Large venue projectors can accept a wide range of lenses, so the proper lens can be chosen based upon the screen size and the best location to mount the projector. Portable projectors have a built in lens, which has a limited zoom range, limiting the distance from the screen these can be mounted. Because these projectors are often designed to be set up in conference rooms and class rooms front and center, the zoom range of the lens is designed to set the projector close to the screen – often impractical in a church sanctuary that holds more than 200 people (the typical size of a conference or class room).

Larger projectors are often designed for quiet and continuous operation, while portable projectors of often designed to be small and light weight. The consumer, portable projector uses noisy cooling fans to move a lot of air to keep them cool enough for short term use, but may overheat easier during long periods of operation.

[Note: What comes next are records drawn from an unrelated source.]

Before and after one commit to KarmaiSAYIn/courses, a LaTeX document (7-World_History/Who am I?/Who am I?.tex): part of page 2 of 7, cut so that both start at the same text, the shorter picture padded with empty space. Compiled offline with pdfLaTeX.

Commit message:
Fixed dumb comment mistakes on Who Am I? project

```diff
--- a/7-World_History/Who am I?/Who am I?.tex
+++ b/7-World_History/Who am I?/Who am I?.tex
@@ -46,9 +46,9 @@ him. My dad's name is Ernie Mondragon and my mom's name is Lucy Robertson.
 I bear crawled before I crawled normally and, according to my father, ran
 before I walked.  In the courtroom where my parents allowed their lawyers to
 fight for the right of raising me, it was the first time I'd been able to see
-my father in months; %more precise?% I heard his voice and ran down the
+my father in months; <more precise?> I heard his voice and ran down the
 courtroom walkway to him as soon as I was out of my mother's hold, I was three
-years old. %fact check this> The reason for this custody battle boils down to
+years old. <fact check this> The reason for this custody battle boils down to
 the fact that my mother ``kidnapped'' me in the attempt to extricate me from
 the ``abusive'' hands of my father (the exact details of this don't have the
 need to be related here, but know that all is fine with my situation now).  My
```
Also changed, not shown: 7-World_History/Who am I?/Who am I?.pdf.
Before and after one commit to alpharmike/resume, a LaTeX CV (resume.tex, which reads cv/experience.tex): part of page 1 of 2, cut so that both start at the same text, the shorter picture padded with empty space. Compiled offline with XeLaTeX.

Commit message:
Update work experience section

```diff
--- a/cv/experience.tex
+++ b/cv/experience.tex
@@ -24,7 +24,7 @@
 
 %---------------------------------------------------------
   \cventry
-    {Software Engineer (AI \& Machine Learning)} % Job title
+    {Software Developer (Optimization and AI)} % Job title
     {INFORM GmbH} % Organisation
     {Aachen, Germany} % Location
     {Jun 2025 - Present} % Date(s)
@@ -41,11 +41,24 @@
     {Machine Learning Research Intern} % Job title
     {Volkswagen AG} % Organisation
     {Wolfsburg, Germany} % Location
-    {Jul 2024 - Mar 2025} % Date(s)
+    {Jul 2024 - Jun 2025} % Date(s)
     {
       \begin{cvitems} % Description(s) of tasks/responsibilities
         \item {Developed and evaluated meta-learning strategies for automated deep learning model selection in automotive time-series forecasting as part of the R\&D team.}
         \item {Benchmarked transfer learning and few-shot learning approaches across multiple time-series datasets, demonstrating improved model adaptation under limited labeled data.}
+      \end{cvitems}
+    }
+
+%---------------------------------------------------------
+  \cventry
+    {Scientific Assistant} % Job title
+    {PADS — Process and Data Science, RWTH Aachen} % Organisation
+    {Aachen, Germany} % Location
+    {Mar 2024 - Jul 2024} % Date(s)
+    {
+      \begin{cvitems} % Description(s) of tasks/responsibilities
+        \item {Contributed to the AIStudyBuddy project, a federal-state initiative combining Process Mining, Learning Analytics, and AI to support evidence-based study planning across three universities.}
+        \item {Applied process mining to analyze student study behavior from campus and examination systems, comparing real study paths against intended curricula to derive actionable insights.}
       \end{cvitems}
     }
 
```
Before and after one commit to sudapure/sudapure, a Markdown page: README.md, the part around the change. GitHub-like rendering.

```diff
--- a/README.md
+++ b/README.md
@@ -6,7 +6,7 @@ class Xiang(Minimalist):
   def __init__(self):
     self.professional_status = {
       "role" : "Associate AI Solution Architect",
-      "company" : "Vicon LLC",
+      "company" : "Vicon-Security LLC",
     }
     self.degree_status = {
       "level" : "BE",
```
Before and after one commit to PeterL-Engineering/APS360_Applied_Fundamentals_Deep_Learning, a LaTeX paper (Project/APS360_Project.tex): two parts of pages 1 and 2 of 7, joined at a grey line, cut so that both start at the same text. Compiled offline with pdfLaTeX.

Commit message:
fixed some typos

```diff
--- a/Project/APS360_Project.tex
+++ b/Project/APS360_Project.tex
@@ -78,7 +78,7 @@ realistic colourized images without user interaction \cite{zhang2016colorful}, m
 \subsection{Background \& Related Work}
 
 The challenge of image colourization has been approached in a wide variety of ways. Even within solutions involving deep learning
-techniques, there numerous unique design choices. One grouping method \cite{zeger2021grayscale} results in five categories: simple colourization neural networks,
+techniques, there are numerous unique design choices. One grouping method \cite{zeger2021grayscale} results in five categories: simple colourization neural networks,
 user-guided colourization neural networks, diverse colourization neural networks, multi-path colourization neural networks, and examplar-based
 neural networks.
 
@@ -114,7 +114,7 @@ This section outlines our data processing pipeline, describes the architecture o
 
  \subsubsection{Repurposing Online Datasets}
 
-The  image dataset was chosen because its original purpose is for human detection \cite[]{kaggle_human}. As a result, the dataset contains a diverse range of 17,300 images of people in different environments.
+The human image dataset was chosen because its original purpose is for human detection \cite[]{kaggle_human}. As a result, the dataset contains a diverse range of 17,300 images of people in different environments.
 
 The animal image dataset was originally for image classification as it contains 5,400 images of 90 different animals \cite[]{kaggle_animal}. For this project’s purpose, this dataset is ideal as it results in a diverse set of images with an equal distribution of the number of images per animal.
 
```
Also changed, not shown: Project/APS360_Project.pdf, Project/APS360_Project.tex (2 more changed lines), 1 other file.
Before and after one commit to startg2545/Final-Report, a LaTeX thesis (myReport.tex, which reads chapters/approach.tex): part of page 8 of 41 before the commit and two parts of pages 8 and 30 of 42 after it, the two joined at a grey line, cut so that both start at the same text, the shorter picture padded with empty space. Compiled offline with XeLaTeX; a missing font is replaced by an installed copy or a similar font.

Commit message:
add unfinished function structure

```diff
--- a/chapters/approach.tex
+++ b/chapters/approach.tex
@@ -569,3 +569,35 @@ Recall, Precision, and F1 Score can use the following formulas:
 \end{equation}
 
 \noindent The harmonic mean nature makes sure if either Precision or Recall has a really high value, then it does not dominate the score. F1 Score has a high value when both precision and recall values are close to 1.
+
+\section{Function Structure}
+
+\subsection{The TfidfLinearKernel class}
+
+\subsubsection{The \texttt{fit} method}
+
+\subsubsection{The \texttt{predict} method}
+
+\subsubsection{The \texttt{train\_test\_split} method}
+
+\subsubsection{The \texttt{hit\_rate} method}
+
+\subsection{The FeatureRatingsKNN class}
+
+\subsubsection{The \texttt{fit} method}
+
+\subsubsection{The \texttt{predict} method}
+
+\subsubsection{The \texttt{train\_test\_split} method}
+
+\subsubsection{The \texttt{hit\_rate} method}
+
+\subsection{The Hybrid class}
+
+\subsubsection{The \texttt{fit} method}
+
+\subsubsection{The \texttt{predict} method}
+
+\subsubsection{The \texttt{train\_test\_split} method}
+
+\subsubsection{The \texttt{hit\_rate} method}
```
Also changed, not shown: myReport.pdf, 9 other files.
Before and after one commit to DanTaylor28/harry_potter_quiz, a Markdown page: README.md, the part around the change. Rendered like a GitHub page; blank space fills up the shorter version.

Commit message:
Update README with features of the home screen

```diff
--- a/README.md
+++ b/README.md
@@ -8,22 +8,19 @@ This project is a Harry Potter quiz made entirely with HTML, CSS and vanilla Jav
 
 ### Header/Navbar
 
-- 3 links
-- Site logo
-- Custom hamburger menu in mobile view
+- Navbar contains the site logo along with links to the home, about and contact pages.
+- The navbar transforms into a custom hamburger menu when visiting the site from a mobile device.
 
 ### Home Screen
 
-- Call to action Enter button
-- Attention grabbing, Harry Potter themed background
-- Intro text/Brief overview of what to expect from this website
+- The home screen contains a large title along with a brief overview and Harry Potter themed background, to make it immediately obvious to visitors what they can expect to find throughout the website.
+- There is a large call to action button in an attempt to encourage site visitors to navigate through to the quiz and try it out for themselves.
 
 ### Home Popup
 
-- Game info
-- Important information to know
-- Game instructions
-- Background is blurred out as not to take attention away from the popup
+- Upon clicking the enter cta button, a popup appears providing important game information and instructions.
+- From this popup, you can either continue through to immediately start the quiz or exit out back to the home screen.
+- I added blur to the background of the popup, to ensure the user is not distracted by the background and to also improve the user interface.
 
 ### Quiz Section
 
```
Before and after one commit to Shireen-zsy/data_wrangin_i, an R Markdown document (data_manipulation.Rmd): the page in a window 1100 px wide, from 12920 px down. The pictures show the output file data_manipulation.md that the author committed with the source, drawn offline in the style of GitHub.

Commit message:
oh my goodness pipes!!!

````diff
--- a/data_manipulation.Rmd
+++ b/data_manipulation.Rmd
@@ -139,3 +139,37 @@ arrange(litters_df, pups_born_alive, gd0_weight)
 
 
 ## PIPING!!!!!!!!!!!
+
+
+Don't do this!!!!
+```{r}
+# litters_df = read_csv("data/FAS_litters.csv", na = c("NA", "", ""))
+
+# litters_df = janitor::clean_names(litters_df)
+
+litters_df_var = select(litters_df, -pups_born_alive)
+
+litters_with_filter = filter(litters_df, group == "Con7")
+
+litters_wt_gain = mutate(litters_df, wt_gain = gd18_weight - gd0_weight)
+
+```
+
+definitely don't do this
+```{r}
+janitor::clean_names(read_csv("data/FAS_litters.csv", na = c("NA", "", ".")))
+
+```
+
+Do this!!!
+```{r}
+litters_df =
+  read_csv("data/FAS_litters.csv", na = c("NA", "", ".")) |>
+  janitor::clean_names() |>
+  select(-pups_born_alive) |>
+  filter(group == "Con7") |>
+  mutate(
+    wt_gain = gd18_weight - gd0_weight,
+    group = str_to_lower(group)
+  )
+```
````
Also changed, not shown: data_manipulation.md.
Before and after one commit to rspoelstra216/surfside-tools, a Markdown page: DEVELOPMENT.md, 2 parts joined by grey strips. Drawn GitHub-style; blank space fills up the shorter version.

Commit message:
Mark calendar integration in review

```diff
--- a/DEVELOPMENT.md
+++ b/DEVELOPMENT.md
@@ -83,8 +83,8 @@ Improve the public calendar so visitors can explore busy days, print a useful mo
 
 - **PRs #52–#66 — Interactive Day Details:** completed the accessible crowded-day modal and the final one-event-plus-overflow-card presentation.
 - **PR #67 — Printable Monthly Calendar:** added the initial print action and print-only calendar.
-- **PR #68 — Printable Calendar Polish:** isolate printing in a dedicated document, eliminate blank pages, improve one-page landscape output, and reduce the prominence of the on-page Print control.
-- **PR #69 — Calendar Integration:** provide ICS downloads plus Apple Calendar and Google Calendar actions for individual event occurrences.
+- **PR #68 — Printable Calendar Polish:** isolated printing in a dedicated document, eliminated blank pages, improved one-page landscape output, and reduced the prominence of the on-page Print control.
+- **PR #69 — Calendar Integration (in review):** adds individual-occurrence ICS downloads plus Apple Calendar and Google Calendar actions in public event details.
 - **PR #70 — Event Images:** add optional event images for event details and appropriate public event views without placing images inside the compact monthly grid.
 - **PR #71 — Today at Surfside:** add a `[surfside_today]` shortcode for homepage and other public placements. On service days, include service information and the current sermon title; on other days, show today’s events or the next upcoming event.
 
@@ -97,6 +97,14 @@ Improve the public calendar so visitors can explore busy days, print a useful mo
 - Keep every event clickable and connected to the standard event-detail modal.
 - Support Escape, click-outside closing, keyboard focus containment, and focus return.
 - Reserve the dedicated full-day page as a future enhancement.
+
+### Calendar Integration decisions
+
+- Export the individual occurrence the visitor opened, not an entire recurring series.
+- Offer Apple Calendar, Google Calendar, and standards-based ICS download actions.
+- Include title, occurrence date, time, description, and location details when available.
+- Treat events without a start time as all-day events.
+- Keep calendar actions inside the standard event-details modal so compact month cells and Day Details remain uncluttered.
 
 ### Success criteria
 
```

Large venue projectors start at 4000 – 5000 lumens and are available up to 30,000 lumens plus, where as portable projectors typically are only available up to 3000 – 5000 lumens of brightness. As we have seen above, sanctuaries and worship centers often require much brighter projectors than a home theater or conference room, with the typical large screen requiring 10,000 to 12,000 lumens, much brighter than most portable projectors can provide.

There are many other specifications and room design factors that can help determine the right projector for the job, beyond the scope of this article, but the intent here is to give an overview of projection and the practical aspects of implementing it in a house of worship. For more information about projection systems, contact a church media consultant such as myself (jeff@essentricaudio.com) or let me suggest a design build firm such as Stark Raving Solution and let us design the right projection system.

How Do You Get Your CAST?

Cool Products, Media, Technology - by - June 28, 2007 - 17:56 Etc/GMT+5 - Be first to Comment!

Cast? What Cast?
podcast, vodcast, RSS feeds of various types – See, I ask because I know that a majority of you still just read what you want, when you want it using your web-browser. I have recently converted myself from one who just checked in when I felt like it, to one who subscribes to the feeds.

I resisted the movement for a long time – I figured the fad would pass, it was just a waste of time, I really didn’t need it, would not use it. Boy was I wrong. Everyone is blogging and podcasting. I even have heard that some church staff members are creating internal podcast just for their team members to improve communication. Now there is a thought – where is my microphone?

So what am I using?

  • iTunes for all the media content feeds (podcast / vodcast)
  • Vienna for all the blogs and news related feeds

It is nice to always have media I want to listen to ready on my iPod, and when I just have a minute and want to catch up on new, open Vienna and see what the latest is at all the sites I like to visit.